Henry’s father was Richard Chitty, the second son Henry Chitty a mercer Richard migrated to Chichester where he set up as a weaver. He was aged ‘four score and three years’ when he made his will in 1635, and it was proved 1637. Besides his own house he left one in Godalming, but his will names only his wife and daughters and their children. (He seems to have had two married daughters named Martha, among others). The baptism of only one of his children has been discovered (dated 1577) and if he had a surviving son it is odd that no such man appears as beneficiary, witness, executor or overseer; yet it is tempting to suppose that Richard was the father of the Roundhead Henry Chitty.
This Henry Chitty of Chichester married at New Shoreham in 1605. In 1614 he was named as ‘late servant’ (probably meaning apprentice) in the will of Alderman William Holland of Chichester. By 1623, Henry was himself an Alderman and was engaged in a lawsuit regarding property which he had bought in Canterbury.

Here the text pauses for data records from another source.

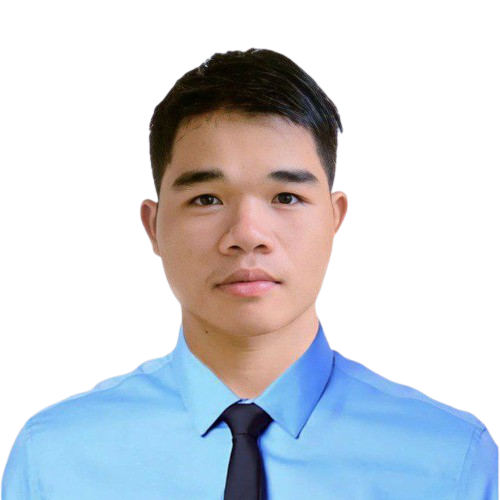
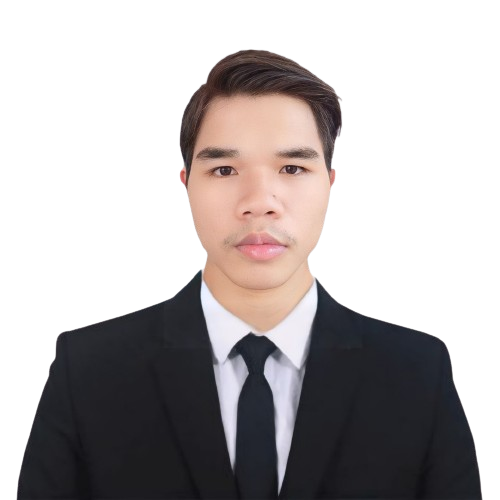
change the profile and add jquery card

diff --git a/index.html b/index.html
@@ -112,6 +112,11 @@
             </div>
 
             <div class="card-container">
+              <img src="images/programming-icon/jQuery-icon.png" alt="" class="programming-icon jQuery">
+              <h6 class="title-card">jQuery</h6>
+            </div>
+
+            <div class="card-container">
               <img src="images/programming-icon/bootstrap-icon.png" alt="" class="programming-icon bootstrap">
               <h6 class="title-card">Bootstrap</h6>
             </div>
@@ -222,7 +227,7 @@
   <!-- Experiences Section -->
   <section id="experiences" class="py-5 ">
     <div class="container ">
-      <h2 class="text-center mb-4">Experiences</h2>
+      <h2 class="text-center mb-4">Projects</h2>
       <div class="experience-container row " data-aos="fade-up">
 
         <div class="card-experience bg-white text-dark ">

diff --git a/css/styles.css b/css/styles.css
@@ -307,6 +307,7 @@ width: 80px;
     width: 50px;
   }
 
+
 }
 
 @media (max-width: 360px) {
@@ -314,6 +315,21 @@ width: 80px;
     padding: 20px;
     width: 150px;
     height: 110px;
+  }
+  .css{
+    width: 55px;
+  }
+  .sass{
+    width: 65px;
+  }
+  .tailwind{
+    width: 80px;
+  }
+  .node{
+    width: 80px;
+  }
+  .typescript{
+    width: 62px;
   }
 }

In 1628 he and one of his daughters were named in the will of Alderman Augustine Hitchcocke of Chichester, and in 1632 Henry was sessor in goods and Mayor of Chichester, and took a lease of the Dolphin Inn, which he sold in 1637 (perhaps he was too busy and too prosperous for Richard to trouble him with duties or leave him a share in his own, smaller, estate). He appears as a J.P. in the West Sussex Protestation Returns in 1641/2, and was Captain of Train Bands in Chichester in 1642. Next year he was captain of a Company of Foot in the Parliamentary interest in Portsmouth Garrison. In 1614 he was described as a merchant, but his precise trade is not known. His will (1644/5) names only daughters and his property included his dwelling in West Street near the High Cross, and leases at Bosham and North Vallence* .
*could this be North Pallant?